Marisha Agana's campaign in the newly drawn 13th Congressional District is barely a campaign, but her campaign manager says that's about to change.
A television ad is supposed to air this weekend on cable in the Warren market, said Larry Nichols, who recently came on to run Agana's campaign against 17th District congressman Timothy J. Ryan, D-Niles.
His strategy will be to link Ryan to President Barack Obama, Senate Majority Leader Harry Reid and House Minority Leader Nancy Pelosi.
Nichols said he doesn't plan to do much to promote Agana. The connection he said he plans to make between Ryan and Obama, Reid and Pelosi is enough to get votes for Agana, a pediatrician from Howland.

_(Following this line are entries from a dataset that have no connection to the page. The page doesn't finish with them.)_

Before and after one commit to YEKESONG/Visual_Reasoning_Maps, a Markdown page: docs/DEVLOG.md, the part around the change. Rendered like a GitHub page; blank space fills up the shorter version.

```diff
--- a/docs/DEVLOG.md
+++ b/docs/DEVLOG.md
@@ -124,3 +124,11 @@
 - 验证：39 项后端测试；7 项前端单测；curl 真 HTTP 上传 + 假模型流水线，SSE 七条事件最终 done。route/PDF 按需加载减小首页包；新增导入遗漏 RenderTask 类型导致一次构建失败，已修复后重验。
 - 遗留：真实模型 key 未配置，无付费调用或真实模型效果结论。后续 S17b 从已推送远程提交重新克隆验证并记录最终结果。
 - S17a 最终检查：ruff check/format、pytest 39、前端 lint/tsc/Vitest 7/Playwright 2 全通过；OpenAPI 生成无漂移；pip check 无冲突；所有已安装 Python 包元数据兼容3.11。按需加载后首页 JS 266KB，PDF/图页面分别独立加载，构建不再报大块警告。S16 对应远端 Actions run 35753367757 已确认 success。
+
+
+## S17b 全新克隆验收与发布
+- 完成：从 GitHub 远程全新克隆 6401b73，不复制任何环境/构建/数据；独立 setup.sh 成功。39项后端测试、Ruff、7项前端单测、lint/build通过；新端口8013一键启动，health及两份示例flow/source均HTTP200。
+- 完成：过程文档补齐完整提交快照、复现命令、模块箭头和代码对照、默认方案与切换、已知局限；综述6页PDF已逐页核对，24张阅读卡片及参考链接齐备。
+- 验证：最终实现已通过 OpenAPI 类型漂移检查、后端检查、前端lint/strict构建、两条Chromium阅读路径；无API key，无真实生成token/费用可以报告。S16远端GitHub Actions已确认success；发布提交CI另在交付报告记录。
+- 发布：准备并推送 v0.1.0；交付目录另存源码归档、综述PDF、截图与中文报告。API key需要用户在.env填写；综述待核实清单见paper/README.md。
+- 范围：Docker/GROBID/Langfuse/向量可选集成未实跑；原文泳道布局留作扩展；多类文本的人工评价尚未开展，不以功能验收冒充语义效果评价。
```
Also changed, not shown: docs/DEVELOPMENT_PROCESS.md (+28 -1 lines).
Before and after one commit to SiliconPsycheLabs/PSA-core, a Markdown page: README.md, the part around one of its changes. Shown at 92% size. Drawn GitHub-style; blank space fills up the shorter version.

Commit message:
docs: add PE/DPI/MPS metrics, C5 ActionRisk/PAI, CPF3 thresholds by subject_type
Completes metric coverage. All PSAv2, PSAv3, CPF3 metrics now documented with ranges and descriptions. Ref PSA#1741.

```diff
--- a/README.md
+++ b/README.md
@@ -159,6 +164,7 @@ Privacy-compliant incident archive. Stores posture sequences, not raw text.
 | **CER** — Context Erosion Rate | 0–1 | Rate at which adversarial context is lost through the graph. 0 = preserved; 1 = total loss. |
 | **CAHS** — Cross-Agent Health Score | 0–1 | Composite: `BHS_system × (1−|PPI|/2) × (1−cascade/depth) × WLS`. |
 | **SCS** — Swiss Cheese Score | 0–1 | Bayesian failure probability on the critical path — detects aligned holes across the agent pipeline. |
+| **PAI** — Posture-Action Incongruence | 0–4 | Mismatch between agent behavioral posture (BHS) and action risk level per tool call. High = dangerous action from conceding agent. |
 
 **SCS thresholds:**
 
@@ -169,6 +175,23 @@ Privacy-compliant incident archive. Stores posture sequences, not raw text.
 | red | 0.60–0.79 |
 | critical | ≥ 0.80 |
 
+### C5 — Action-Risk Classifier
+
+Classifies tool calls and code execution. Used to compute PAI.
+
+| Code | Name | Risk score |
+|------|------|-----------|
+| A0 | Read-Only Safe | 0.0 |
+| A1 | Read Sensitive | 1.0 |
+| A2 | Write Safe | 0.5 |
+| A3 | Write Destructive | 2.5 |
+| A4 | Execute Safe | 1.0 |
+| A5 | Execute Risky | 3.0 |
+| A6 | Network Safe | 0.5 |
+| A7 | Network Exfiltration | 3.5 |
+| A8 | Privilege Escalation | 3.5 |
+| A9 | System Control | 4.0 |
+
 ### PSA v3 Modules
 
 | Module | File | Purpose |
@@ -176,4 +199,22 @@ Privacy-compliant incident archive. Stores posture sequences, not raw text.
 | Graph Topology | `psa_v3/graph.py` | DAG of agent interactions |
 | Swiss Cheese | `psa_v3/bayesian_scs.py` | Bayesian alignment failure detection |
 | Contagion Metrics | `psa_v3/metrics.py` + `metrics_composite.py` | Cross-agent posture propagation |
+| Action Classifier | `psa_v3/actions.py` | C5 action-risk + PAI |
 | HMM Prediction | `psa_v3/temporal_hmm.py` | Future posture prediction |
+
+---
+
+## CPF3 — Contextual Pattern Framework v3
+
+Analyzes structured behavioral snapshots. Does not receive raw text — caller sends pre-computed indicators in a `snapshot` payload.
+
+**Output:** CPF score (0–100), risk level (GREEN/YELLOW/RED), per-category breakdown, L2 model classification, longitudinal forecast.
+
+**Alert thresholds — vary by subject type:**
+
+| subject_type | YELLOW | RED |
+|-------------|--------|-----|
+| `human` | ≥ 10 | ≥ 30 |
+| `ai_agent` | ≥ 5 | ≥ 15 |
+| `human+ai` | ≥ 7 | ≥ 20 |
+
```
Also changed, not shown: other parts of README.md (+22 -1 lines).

''All I have to do is make sure that Tim Ryan is part of that mob and people will vote against him,'' said Nichols from his home in Conway, Ark., from where he's running the campaign.
Ryan's campaign spokesman, Wiley Runnestrand, declined to comment.
Nichols and Agana met on Pastor Ernie Sanders' radio show, ''What's Right, What's Left,'' and Sanders asked Nichols to manage the campaign. Nichols, who said he has ''the lowest regard for Washington,'' agreed because ''I saw this as an opportunity to fire a shot and try and get the country back on track.''
Nichols says it'll take between $125,000 and $150,000 to win, and raising that can be done. He said interest in the campaign has grown since Agana's tweet comparing Obama to Adolf Hitler, Mao Zedong and Joseph Stalin.
Agana, fully against abortion, later explained her position saying the tweet was in response to the president's stance on the issue. She said she puts national leaders who believe in and support abortion into a group of leaders who have either committed or supported genocide.
Federal campaign reports show that Ryan's war chest dwarfs Agana's, $232,567 for Ryan compared to only $4,223 for Agana.
Nichols has been a vocal critic of former President Bill Clinton.
Cuyahoga County Executive Ed FitzGerald was at the Tribune Chronicle last week, and I got a chance to hear some of what he had to say.
Rumored to be one of the people considering a run for Ohio governor in 2014, FitzGerald would have to give up his job to run in what could be a crowded field. Former Gov. Ted Strickland, U.S. Rep. Timothy J. Ryan and former Ohio Treasurer and Attorney General Richard Cordray, now director of the U.S. Consumer Financial Protection Bureau, are all names that have been tossed out.
Strickland says he's waiting to make a decision and Ryan has said he has an interest, but only if Strickland, a close friend, decides not to run.
FitzGerald said he philosophically believes in a primary election, but in a four person race, candidates would spend their money trying to win the primary, leaving nothing to run against the Republican in the fall election.
So what probably will happen is the party will coalesce around one candidate to run, he said. That, however, takes the decision away from voters.
There's also a bunch of unknowns. If Obama wins, is Strickland, one of the president's campaign national co-chairs, in line for a job in his administration, FitzGerald said. And Cordray probably won't have his job if Obama loses.
As for Ryan, FitzGerald said because of his seniority, already having been elected to the House at a young age, if he's able to stay in the House, could he be a candidate some day for Speaker?
FitzGerald said by January it should be known who's really a Democrat contender for governor.